■ **Your instructions**:
Count the lines below that contain "function". Answer with the number alone.

■ **Data for the task**:

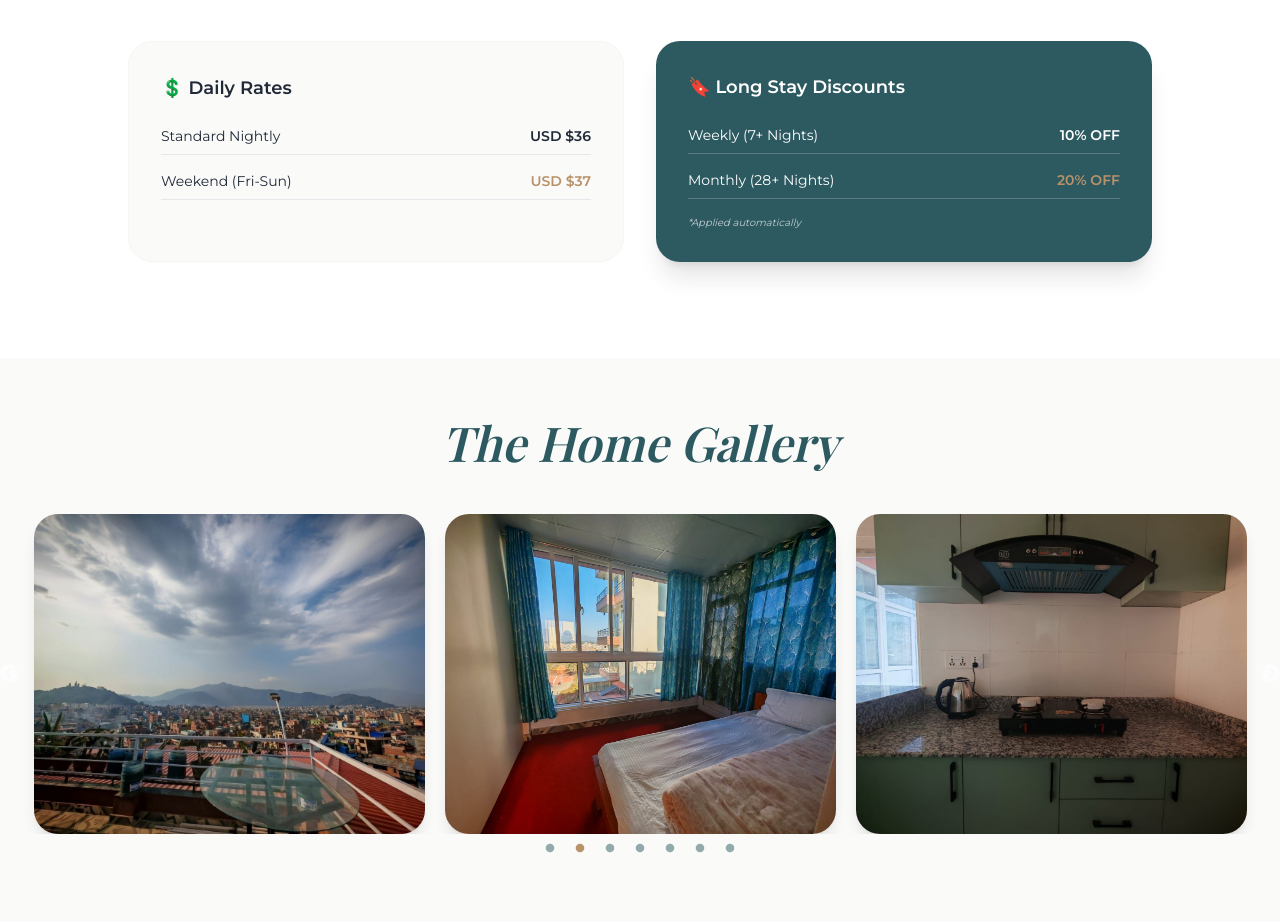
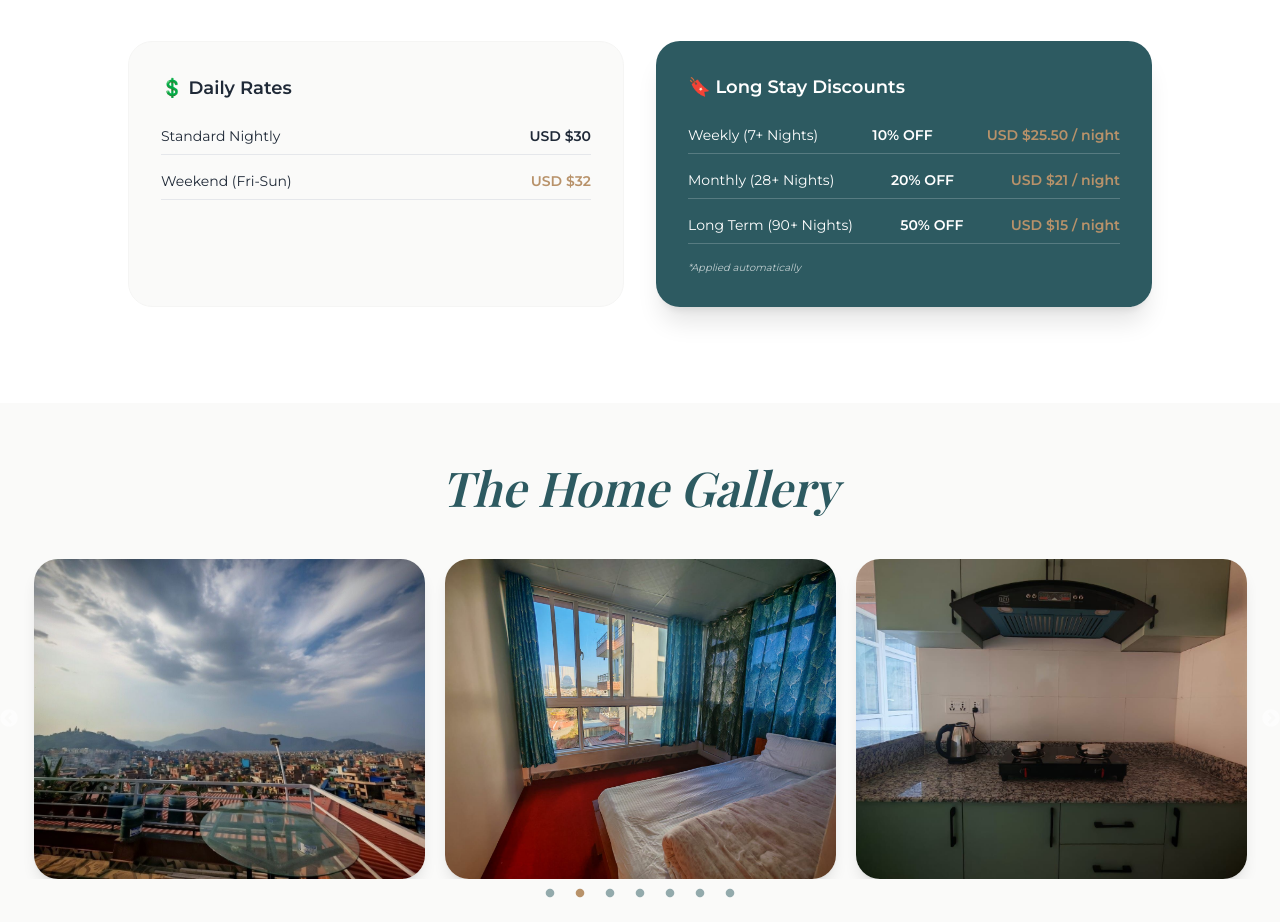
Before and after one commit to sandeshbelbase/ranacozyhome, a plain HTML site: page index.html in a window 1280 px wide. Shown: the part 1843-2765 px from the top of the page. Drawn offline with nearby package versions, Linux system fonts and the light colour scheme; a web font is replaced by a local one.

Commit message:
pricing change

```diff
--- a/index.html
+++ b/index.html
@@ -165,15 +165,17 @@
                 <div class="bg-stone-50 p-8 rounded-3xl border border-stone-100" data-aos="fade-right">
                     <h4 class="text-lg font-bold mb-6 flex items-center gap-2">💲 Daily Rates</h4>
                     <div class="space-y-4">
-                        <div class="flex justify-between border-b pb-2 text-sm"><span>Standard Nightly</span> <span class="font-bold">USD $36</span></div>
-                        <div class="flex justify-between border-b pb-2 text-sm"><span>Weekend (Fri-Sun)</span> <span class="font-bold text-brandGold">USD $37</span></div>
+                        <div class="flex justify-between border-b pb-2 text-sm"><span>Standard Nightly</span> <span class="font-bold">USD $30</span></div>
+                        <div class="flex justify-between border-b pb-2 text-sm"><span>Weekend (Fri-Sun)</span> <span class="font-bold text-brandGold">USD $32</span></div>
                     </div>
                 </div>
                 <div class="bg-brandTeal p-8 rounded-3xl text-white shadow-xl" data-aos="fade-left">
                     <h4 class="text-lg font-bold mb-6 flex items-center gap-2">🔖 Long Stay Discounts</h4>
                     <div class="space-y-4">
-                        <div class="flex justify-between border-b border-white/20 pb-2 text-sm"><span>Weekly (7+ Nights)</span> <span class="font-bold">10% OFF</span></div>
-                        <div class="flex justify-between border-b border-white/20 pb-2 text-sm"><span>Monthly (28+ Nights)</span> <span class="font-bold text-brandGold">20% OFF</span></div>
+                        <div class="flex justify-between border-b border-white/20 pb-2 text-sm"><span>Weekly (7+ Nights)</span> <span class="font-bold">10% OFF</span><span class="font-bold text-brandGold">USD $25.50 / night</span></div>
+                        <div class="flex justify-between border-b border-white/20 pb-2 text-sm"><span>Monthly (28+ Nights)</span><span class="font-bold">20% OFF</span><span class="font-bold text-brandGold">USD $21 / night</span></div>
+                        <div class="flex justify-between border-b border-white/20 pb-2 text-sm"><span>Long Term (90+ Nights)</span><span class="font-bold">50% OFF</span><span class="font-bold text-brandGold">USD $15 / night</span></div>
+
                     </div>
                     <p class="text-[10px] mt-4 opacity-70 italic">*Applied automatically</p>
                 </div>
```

--

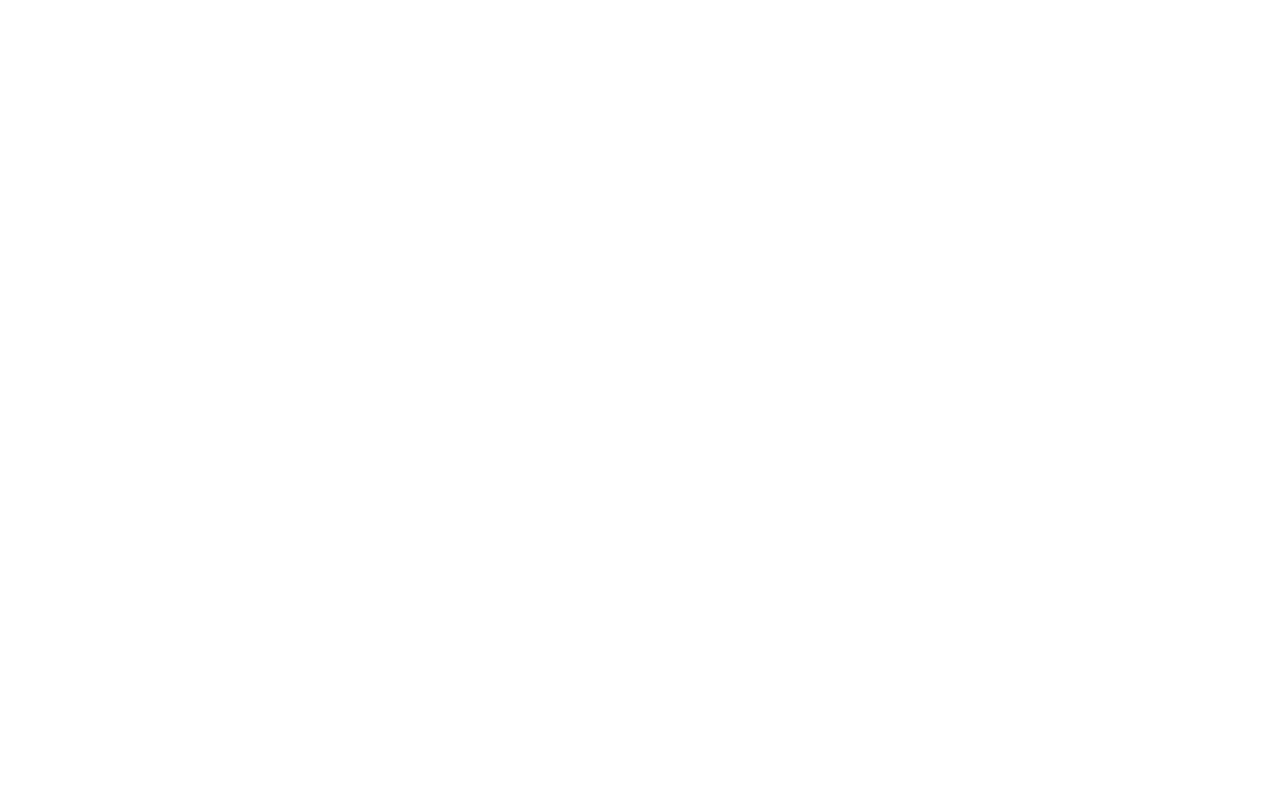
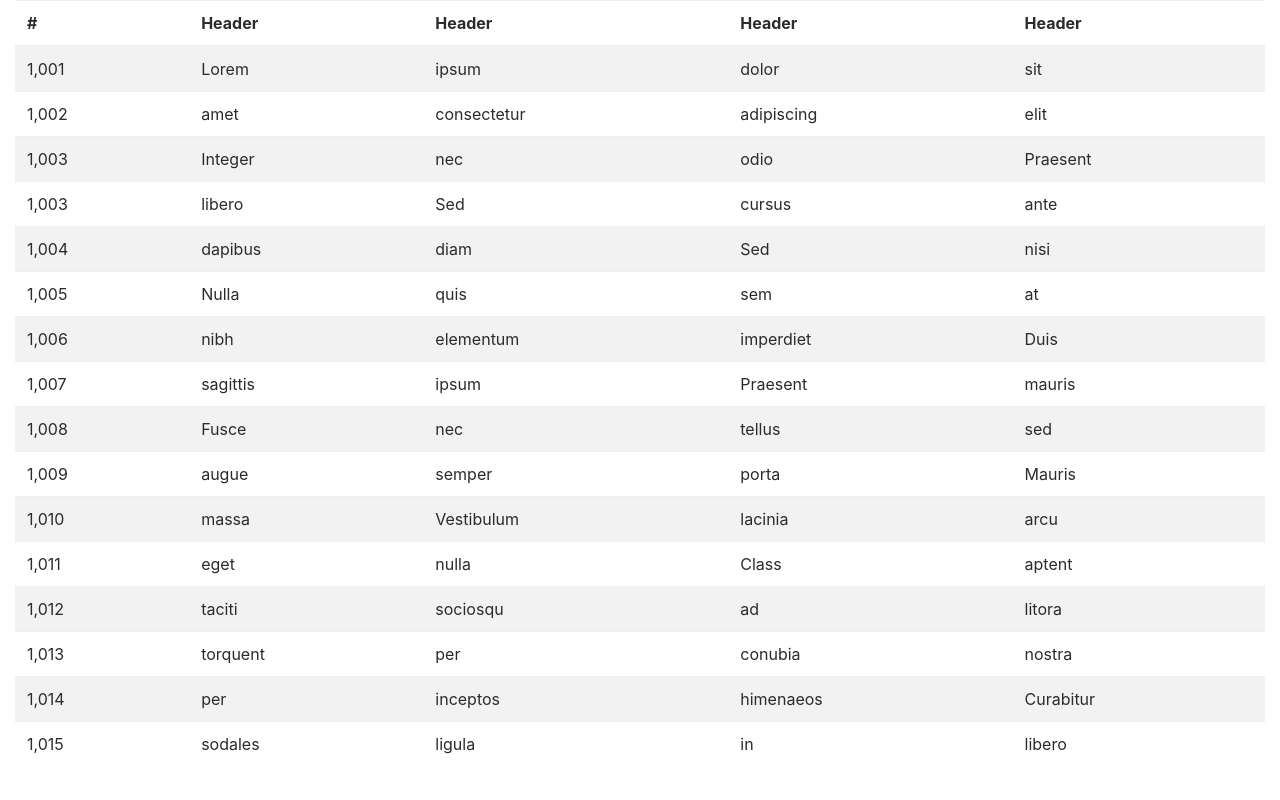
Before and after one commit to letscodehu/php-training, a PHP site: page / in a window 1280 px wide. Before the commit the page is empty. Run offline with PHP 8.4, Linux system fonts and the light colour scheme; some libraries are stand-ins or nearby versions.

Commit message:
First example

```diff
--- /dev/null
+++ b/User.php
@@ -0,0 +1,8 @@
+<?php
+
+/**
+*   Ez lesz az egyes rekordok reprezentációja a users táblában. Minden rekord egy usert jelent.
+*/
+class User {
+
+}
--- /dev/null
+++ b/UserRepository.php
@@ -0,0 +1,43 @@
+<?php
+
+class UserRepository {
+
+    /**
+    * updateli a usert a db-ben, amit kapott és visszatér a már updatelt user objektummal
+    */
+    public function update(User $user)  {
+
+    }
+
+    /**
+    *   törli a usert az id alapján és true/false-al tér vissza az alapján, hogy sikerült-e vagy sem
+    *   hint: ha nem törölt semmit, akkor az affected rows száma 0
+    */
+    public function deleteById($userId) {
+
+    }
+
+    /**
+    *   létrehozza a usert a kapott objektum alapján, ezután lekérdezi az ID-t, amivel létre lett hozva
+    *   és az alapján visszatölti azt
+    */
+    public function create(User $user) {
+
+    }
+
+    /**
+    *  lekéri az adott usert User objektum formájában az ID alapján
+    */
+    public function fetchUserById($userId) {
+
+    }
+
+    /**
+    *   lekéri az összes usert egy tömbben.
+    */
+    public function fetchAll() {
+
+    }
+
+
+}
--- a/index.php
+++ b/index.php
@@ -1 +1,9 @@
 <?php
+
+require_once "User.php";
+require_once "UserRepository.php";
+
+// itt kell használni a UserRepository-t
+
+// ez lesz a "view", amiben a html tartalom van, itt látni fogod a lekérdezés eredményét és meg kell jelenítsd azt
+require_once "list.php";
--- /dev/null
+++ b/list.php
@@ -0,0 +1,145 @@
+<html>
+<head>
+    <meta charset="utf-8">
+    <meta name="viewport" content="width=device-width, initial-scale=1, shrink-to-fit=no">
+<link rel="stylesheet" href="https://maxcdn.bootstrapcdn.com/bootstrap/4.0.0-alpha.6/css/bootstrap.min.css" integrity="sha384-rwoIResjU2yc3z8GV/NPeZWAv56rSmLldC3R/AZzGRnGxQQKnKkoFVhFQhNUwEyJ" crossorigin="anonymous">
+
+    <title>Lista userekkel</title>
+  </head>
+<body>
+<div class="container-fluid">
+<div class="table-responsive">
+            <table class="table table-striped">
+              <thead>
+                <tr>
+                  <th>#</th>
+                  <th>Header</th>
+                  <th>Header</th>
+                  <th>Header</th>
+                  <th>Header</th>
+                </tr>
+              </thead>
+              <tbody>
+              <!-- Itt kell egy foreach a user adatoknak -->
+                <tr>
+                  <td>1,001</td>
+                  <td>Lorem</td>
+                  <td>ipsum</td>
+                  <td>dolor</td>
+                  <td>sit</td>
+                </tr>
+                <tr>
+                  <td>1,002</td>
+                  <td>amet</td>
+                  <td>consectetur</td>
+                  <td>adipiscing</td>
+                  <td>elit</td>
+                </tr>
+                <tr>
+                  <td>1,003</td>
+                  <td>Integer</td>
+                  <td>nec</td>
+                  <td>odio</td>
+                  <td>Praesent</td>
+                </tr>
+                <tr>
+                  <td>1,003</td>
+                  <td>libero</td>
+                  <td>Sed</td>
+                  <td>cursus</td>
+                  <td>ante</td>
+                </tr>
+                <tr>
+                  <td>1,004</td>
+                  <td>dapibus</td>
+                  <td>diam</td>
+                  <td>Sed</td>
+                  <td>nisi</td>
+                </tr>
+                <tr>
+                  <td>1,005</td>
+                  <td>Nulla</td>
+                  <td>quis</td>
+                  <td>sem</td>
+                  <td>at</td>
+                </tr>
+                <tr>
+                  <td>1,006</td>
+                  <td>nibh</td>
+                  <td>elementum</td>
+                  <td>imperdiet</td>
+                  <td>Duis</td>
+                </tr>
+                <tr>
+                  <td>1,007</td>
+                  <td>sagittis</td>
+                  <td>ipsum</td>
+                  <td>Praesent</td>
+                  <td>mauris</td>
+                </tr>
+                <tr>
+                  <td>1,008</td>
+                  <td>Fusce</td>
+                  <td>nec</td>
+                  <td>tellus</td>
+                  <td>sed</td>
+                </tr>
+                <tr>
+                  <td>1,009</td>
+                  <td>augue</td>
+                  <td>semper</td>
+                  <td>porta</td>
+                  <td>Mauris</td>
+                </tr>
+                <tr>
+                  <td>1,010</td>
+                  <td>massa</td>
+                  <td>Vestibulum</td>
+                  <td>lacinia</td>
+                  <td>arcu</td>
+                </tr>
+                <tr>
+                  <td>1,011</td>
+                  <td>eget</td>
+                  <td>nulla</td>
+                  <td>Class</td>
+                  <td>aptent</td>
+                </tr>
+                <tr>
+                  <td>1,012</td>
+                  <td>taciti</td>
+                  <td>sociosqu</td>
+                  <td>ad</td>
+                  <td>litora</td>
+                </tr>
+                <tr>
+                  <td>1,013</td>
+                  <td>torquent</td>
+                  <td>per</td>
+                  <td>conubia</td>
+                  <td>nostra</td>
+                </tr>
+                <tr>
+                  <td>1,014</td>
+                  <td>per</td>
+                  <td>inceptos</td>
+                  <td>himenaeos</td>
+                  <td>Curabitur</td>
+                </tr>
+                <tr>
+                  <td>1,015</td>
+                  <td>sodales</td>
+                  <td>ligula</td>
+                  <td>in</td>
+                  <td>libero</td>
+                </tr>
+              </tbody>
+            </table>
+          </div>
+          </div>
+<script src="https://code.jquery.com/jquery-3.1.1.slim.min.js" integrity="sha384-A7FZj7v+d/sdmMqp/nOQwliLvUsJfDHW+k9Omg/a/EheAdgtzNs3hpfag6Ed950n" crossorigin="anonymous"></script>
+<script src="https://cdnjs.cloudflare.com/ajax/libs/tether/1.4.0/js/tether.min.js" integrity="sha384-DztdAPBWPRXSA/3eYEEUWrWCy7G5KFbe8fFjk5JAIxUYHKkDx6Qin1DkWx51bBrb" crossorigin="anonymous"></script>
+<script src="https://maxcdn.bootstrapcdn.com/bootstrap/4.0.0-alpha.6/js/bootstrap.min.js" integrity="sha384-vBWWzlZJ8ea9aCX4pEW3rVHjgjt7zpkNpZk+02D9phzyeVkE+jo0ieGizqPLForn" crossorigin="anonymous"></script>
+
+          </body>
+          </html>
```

■ **Solution to this problem**:
5